One other consideration about the qualities of scenarios is perhaps one of the most tricky issues in scenario planning theory. I believe all scenarios should be plausible, meaning they really could occur, even if the expected likelihood today may be small. To me this is a critical distinction from utopian planning, which is much less concerned with real-world plausibility. This does not mean a good set of scenarios should play it safe and remain confined to, say, a range of options currently accepted in local policy debates. To the contrary, effective scenarios are often constructed to specifically illustrate futures which are quite different from today, in order to broaden our understanding of what could happen. I have occasionally seen scenarios created which make implausible assumptions, for example modeling all growth for a city or region as occurring within transit oriented development (TOD). The defense of this type of scenario is that it is just a “what if thought exercise” to see what the consequences may be. My concern with this is that in the US at least, due to private property rights it is implausible that no growth could go anywhere else, even if there is a strong shift towards TOD. We can see that the scenario principle of plausibility forces planners to consider in detail what is required to pursue the scenarios some may desire. Although such an extreme scenario may be interesting for the analyst, it may be immediately dismissed by stakeholders who hold real power. The effect of implausible scenarios is to give the impression that scenario planning is just an irrelevant academic exercise that has no place in decision-making. The best scenarios, therefore, balance the value of learning from analyzing dramatic change with the power of demonstrating they are plausible and therefore carrying important lessons.
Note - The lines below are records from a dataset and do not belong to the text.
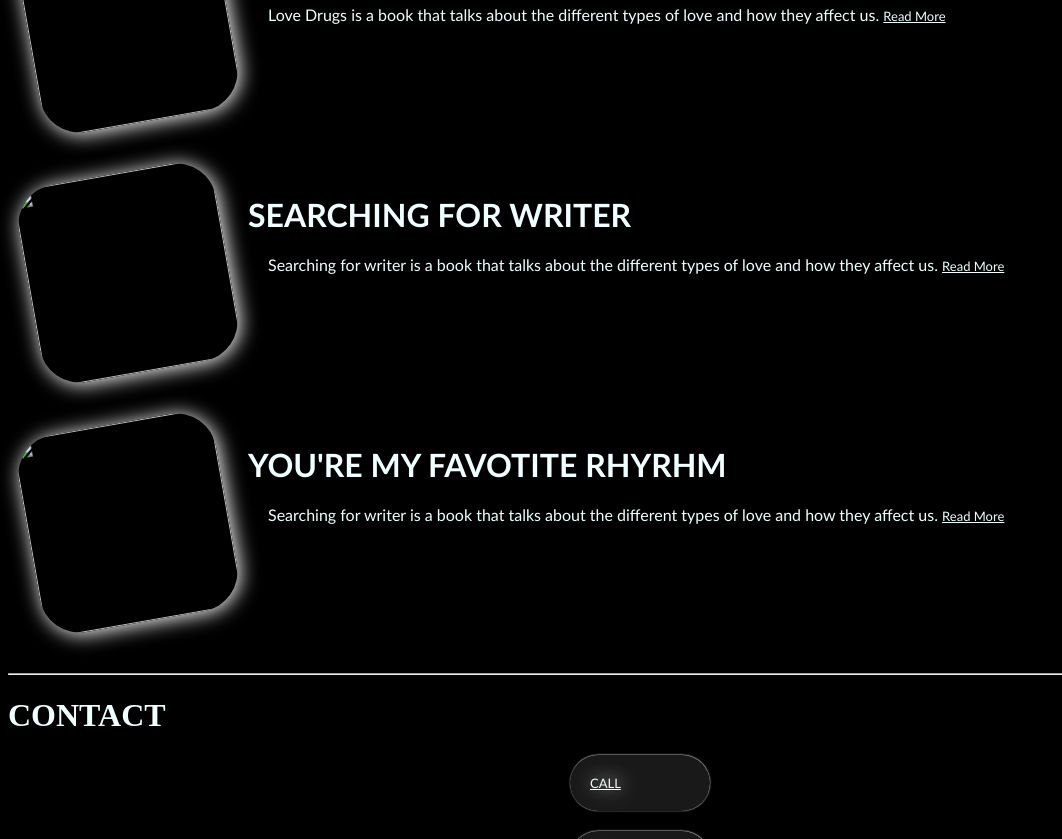
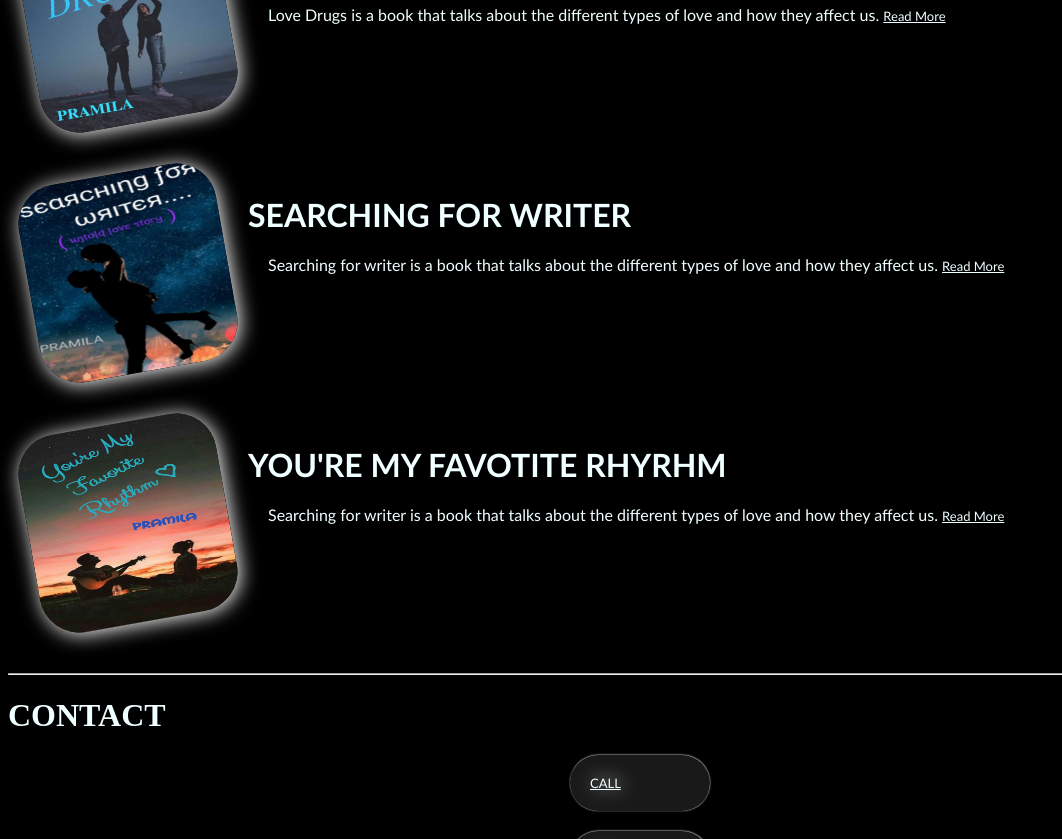
Before and after one commit to Shankar-CSE/portfolio, a plain HTML site: page index.html in a window 1280 px wide. Shown: the part 745-1584 px from the top of the page, without its empty margins (0-1062 px from the left). Drawn offline with Linux system fonts and the light colour scheme; the site is published under a folder, as on GitHub Pages, so addresses that start at the root find nothing.

Commit message:
Update index.html

```diff
--- a/index.html
+++ b/index.html
@@ -44,7 +44,7 @@
  <h1>BOOKS</h1>
 <div class="section" id="books">
 
-<img src="/images/LOVEDRUGS.png" class="bookspic">
+<img src="images/LOVEDRUGS.png" class="bookspic">
 <div class="bookdesc">
     <h1>LOVE DRUGS</h1>
     <p class="bookdesc">
@@ -56,7 +56,7 @@
 
 <div class="section" id="books">
 
-    <img src="/images/SFPW.png" class="bookspic">
+    <img src="images/SFPW.png" class="bookspic">
     <div class="bookdesc">
         <h1>SEARCHING FOR WRITER</h1>
         <p class="bookdesc">
@@ -69,7 +69,7 @@
 
     <div class="section" id="books">
 
-        <img src="/images/YMFR.png" class="bookspic">
+        <img src="images/YMFR.png" class="bookspic">
         <div class="bookdesc">
             <h1>YOU'RE MY FAVOTITE RHYRHM</h1>
             <p class="bookdesc">
@@ -97,7 +97,7 @@
     </div>
     <div class="social">
         <a href="https://www.instagram.com/kavithaiyin__kadhali_/" target="_blank"><img width="80px" src="https://th.bing.com/th?id=OIP.VDkf14-_VAgjryLveN3ImQHaFj&w=288&h=216&c=8&rs=1&qlt=90&o=6&dpr=1.3&pid=3.1&rm=2" alt="Instagram"></a>
-        <a href="https://www.instagram.com/pramila_lama_/" target="_blank"><img width="60px" src="https://th.bing.com/th?id=OIP.Ov3ayDymo6745Qfb7kctEQHaHa&w=250&h=250&c=8&rs=1&qlt=90&o=6&dpr=1.3&pid=3.1&rm=2" alt="Facebook"></a>
+        <a href="https://www.instagram.com/kavithaiyin__kadhali_/" target="_blank"><img width="60px" src="https://th.bing.com/th?id=OIP.Ov3ayDymo6745Qfb7kctEQHaHa&w=250&h=250&c=8&rs=1&qlt=90&o=6&dpr=1.3&pid=3.1&rm=2" alt="Facebook"></a>
         <a href="https://www.linkedin.com/in/pramila-lama-7b0b3b1b1/" target="_blank"><img width="60px" src="https://th.bing.com/th/id/OIP.G6_DpGvYZd_30sfPodH9MgHaHw?rs=1&pid=ImgDetMain" alt="Linkedin"></a>
         <a href="" target="_blank"><img width="50px" src="https://th.bing.com/th/id/OIP.2ZHi-aVKHCM_cXaaTpMJzAHaHl?w=160&h=180&c=7&r=0&o=5&dpr=1.3&pid=1.7" alt="github"></a>
         <a href="" target="_blank"><img width="60px" src="https://th.bing.com/th/id/OIP.pdC0JKBCfHrXwOn575A9RAHaHa?w=198&h=198&c=7&r=0&o=5&dpr=1.3&pid=1.7" alt="X.com"></a>
```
4. Focusing on the Digital Tools, Not the Issues
Plenty of planning organizations have caught the scenario bug, and then immediately turned to asking their technical modelers to create a new tool or write an RFP for a new tool they “need” to create scenarios. Focusing on the digital tools first puts the cart before the horse, since there are such a diverse array of technical approaches to modeling scenarios. Agencies that work on tools without figuring out the substantive focus of their scenarios often end up with tools that don’t answer the right questions. My book’s chapter on digital tools reviews a wide range of models which can be used for scenarios, stressing the importance of fitting them to the project not the other way around. As a practical matter, equating scenario planning with the tools can have the effect of avoid discussions of the underlying conceptual approach of scenario planning, which is often quite different than conventional forecast- or vision-led approaches known by the agency’s staff. Effective scenario planning exercises begin with a focus on the issues and scope of the project, only then deciding on the suite of tools needed to bring it to life.
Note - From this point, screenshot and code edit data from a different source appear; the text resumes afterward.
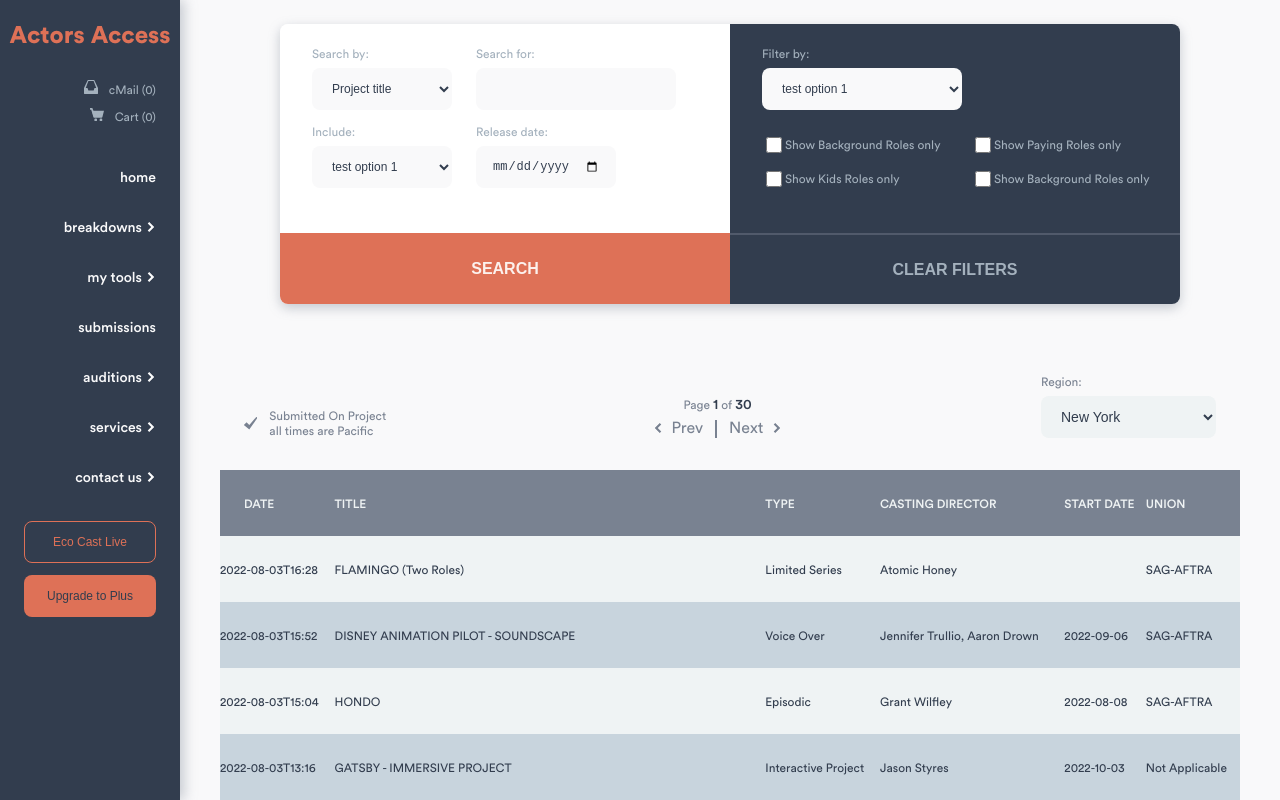
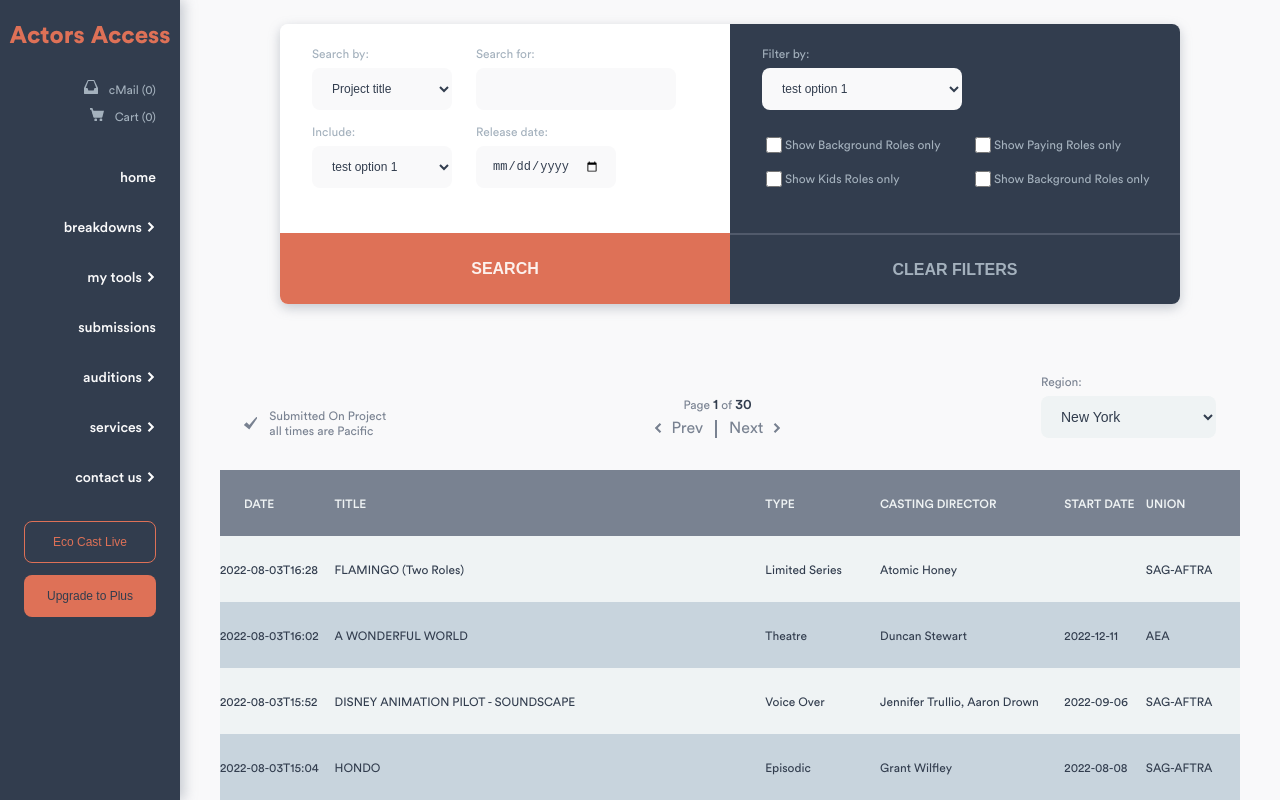
Before and after one commit to Zachcos/ActorsAccessRedesign, a Next.js app: page /breakdowns in a window 1280 px wide. Shown: the top 800 px of the page. Built offline with nearby package versions, Linux system fonts and the light colour scheme.

Commit message:
Add addition mock breakdownData item

```diff
--- a/data/breakdownData.ts
+++ b/data/breakdownData.ts
@@ -10,6 +10,15 @@ const breakdownData: BreakdownProps[] = [
   },
   {
     id: 2,
+    dateTime: '2022-08-03T16:02',
+    title: 'A WONDERFUL WORLD',
+    type: 'Theatre',
+    casting: 'Duncan Stewart',
+    startDate: '2022-12-11',
+    union: 'AEA',
+  },
+  {
+    id: 3,
     dateTime: '2022-08-03T15:52',
     title: 'DISNEY ANIMATION PILOT - SOUNDSCAPE',
     type: 'Voice Over',
@@ -18,7 +27,7 @@ const breakdownData: BreakdownProps[] = [
     union: 'SAG-AFTRA',
   },
   {
-    id: 3,
+    id: 4,
     dateTime: '2022-08-03T15:04',
     title: 'HONDO',
     type: 'Episodic',
@@ -27,7 +36,7 @@ const breakdownData: BreakdownProps[] = [
     union: 'SAG-AFTRA',
   },
   {
-    id: 4,
+    id: 5,
     dateTime: '2022-08-03T13:16',
     title: 'GATSBY - IMMERSIVE PROJECT',
     type: 'Interactive Project',
@@ -36,7 +45,7 @@ const breakdownData: BreakdownProps[] = [
     union: 'Not Applicable',
   },
   {
-    id: 5,
+    id: 6,
     dateTime: '2022-08-03T13:15',
     title: 'KARATE KID (fka VICTORY BLVD) Rerelease of LI for Actors Access',
     type: 'Feature Film',
@@ -45,7 +54,7 @@ const breakdownData: BreakdownProps[] = [
     union: 'SAG-AFTRA',
   },
   {
-    id: 6,
+    id: 7,
     dateTime: '2022-08-03T12:52',
     title: 'THE COLLABORATION (Julia)',
     type: 'Feature Film',
@@ -54,7 +63,7 @@ const breakdownData: BreakdownProps[] = [
     union: 'SAG-AFTRA',
   },
   {
-    id: 7,
+    id: 8,
     dateTime: '2022-08-03T12:19',
     title: 'WEBMD 312556.01: MUSCLE WEAKNESS',
     type: 'Industrial',
@@ -63,7 +72,7 @@ const breakdownData: BreakdownProps[] = [
     union: 'NON-UNION',
   },
   {
-    id: 8,
+    id: 9,
     dateTime: '2022-08-03T11:39',
     title: 'LITTLE DEATHS (Revised/New roles)',
     type: 'Feature Film',
@@ -72,7 +81,7 @@ const breakdownData: BreakdownProps[] = [
     union: 'SAG-AFTRA',
   },
   {
-    id: 9,
+    id: 10,
     dateTime: '2022-08-03T11:11',
     title: 'GREEN (Role of Mehmet)',
     type: 'Feature Film',
@@ -81,7 +90,7 @@ const breakdownData: BreakdownProps[] = [
     union: 'NON-UNION',
   },
   {
-    id: 10,
+    id: 11,
     dateTime: '2022-08-03T11:01',
     title: 'TRUE DETECTIVE: NIGHT COUNTRY (2 roles) Actors Access Release',
     type: 'Limited Series',
```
5. Skipping Collaboration
My final mistake is interrelated with the others. Although planning professionals generally understand the ethical and practical importance of participation, they can be tempted to avoid the real work it takes to truly collaborate. The truth is most agencies can “check the box” of participation without allowing much substantive input into their projects. The problem with this approach is that it undercuts the potential power of the scenario method. As I argue in the book, the aim of planning is not simply to generate analytically rigorous and visually arresting plans, but to actually impact decision-making. To do that, the diverse stakeholders who hold power to shape the city must be meaningfully engaged in the project, and be provided opportunities to shape the scenarios and learn from the analysis results. After all, creating the right number of well-named, plausible, and appropriately modeled scenarios is not enough to make an impact if the key decision-makers are not at the table all the way along.
Scenario Planning for Cities and Regions is available for pre-order (expected publication April 1, 2020) from Amazon.com, the publisher the Lincoln Institute of Land Policy, or your preferred bookseller.